Saturday, April 26, 2008


I don't really understand these "nanoparticles" being touted as additives to products. Are they just...molecules added to increase the functionality of the product? In that case, would iodine be an "nanoparticle" added to salt? Is fluoride a "nanoparticle" added to drinking water?

I guess I tend to think of nanoparticles more in a Drexlerian sense.

Or are people just trying to make money off the word "nano?"


: JustaDog said...

Iodine is an element, salt is a compound.

Fluoride is a very toxic element many local governments force people to ingest, not a "nanoparticle".

MT said...

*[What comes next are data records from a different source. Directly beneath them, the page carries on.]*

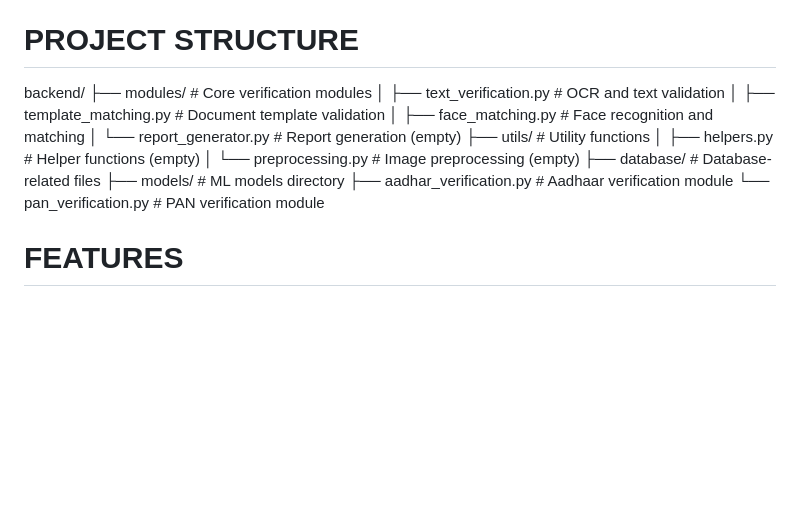
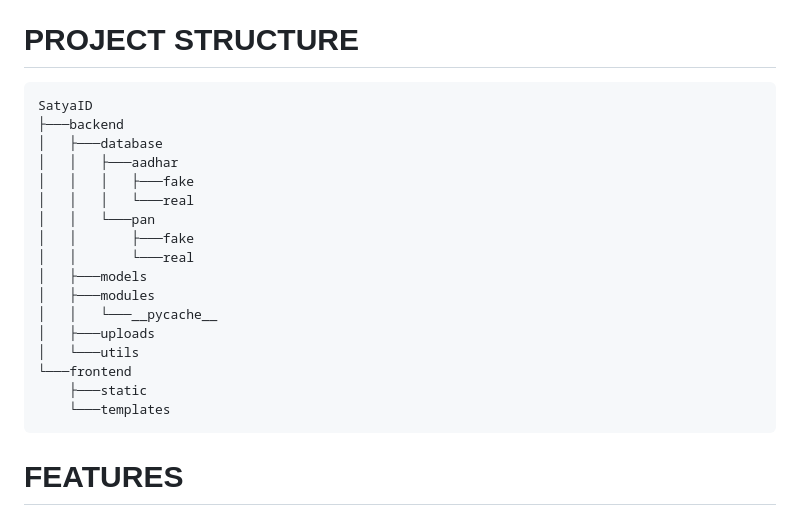
Before and after one commit to samradhi278/SatyaID, a Markdown page: README.md, the part around one of its changes. Rendered like a GitHub page; blank space fills up the shorter version.

Commit message:
Revise project structure and features in README
Updated project structure and features sections in README.

````diff
--- a/README.md
+++ b/README.md
@@ -18,21 +18,25 @@ infrastructure.
 
 PROJECT STRUCTURE
 ================================================================================
-
-backend/
-├── modules/                    # Core verification modules
-│   ├── text_verification.py   # OCR and text validation
-│   ├── template_matching.py   # Document template validation
-│   ├── face_matching.py       # Face recognition and matching
-│   └── report_generator.py    # Report generation (empty)
-├── utils/                      # Utility functions
-│   ├── helpers.py             # Helper functions (empty)
-│   └── preprocessing.py       # Image preprocessing (empty)
-├── database/                   # Database-related files
-├── models/                     # ML models directory
-├── aadhar_verification.py     # Aadhaar verification module
-└── pan_verification.py        # PAN verification module
-
+```text
+SatyaID
+├───backend
+│   ├───database
+│   │   ├───aadhar
+│   │   │   ├───fake
+│   │   │   └───real
+│   │   └───pan
+│   │       ├───fake
+│   │       └───real
+│   ├───models
+│   ├───modules
+│   │   └───__pycache__
+│   ├───uploads
+│   └───utils
+└───frontend
+    ├───static
+    └───templates
+```
 
 FEATURES
 ================================================================================
````
Also changed, not shown: other parts of README.md (+25 -25 lines).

No, atoms aren't nanoparticles. Nano is bigger--a micelle or a molecule of hemoglobin could be one. I reckon you need 50 to 100 to atoms call it nano. Anyway I consider "nano" an all but vapid glamor word that's best avoided, except while one is actively deriding it.